November is available for streaming on Vimeo in the United States.

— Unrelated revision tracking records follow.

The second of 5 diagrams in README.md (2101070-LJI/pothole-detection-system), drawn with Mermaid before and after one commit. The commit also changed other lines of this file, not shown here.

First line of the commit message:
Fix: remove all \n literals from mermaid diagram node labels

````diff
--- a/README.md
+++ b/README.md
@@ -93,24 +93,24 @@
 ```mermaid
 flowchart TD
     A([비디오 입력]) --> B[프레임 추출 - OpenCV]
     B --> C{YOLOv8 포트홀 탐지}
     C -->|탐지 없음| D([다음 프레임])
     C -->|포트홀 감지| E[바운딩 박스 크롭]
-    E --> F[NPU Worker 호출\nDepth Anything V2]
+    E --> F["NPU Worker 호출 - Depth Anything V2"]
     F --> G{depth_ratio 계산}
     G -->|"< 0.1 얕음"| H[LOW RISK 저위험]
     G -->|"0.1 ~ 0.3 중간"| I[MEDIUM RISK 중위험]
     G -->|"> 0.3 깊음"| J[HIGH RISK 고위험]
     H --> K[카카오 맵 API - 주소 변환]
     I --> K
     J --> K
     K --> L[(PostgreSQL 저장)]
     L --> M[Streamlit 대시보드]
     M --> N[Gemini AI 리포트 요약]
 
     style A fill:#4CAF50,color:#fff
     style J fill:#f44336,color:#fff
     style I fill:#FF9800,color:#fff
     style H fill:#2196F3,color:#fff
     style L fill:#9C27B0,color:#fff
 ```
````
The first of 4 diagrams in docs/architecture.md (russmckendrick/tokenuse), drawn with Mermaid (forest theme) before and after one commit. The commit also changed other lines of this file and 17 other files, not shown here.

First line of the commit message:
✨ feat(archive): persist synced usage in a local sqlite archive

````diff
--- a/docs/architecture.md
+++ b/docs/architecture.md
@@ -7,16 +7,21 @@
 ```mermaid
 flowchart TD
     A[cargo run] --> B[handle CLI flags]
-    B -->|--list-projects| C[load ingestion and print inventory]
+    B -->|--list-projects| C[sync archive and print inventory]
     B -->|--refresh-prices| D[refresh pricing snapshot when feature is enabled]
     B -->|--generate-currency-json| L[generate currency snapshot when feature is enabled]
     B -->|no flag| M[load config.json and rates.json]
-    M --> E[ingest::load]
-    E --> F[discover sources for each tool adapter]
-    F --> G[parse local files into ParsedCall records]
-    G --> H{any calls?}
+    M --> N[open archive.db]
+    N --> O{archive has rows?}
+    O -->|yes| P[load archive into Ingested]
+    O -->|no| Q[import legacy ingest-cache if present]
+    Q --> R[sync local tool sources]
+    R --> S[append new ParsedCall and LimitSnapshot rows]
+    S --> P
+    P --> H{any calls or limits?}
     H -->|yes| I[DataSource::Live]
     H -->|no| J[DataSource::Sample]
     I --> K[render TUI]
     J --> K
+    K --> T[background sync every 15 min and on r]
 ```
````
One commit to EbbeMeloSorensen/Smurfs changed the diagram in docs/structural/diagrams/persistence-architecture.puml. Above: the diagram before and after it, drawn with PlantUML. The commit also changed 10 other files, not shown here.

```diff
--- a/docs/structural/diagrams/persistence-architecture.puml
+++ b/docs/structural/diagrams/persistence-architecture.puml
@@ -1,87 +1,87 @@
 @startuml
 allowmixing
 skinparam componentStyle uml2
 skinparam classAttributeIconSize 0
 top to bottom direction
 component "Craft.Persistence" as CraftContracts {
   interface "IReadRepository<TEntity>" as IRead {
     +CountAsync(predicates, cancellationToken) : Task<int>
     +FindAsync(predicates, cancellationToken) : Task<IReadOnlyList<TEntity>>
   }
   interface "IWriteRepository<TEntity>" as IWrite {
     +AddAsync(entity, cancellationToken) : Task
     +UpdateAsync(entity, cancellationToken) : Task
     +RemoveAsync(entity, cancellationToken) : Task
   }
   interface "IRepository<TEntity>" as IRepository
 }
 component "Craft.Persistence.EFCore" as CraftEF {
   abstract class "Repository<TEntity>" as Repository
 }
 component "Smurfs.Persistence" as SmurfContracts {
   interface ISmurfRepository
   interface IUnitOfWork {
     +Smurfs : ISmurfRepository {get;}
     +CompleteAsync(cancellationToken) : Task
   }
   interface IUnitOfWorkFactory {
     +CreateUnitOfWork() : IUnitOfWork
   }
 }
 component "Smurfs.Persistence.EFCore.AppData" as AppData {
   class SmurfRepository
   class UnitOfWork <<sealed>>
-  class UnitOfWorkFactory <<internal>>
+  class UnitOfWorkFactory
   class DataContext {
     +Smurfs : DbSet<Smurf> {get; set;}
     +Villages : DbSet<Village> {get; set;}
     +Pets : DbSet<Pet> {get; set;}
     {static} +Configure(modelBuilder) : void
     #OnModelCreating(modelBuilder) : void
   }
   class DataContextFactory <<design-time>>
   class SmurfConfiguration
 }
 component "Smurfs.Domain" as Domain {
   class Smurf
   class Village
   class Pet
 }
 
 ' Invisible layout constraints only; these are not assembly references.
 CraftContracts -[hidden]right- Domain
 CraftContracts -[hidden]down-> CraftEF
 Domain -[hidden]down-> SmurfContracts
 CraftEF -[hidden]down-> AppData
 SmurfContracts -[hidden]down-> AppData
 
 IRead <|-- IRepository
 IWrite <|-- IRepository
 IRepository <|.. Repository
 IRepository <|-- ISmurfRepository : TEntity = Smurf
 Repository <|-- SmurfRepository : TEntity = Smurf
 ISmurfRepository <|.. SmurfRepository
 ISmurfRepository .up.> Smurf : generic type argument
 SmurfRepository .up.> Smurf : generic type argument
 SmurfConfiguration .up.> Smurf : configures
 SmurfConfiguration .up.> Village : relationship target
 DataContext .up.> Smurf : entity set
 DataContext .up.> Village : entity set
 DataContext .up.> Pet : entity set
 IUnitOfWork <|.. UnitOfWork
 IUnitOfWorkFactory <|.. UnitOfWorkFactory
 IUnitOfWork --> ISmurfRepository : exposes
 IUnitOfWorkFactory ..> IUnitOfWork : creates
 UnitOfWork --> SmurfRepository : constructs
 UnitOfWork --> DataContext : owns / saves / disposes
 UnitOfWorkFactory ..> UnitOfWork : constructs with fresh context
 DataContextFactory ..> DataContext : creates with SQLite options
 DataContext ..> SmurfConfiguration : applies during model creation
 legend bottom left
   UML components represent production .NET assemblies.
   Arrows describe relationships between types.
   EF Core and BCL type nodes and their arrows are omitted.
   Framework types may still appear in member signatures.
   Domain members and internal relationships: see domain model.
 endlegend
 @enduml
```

Ben Treloar is a British film student with a passion for cinema and world history. When not over-analyzing films, he enjoys long walks on the beach and is occasionally brave enough to try his hand at stand-up comedy. He is currently based in his native Cornwall.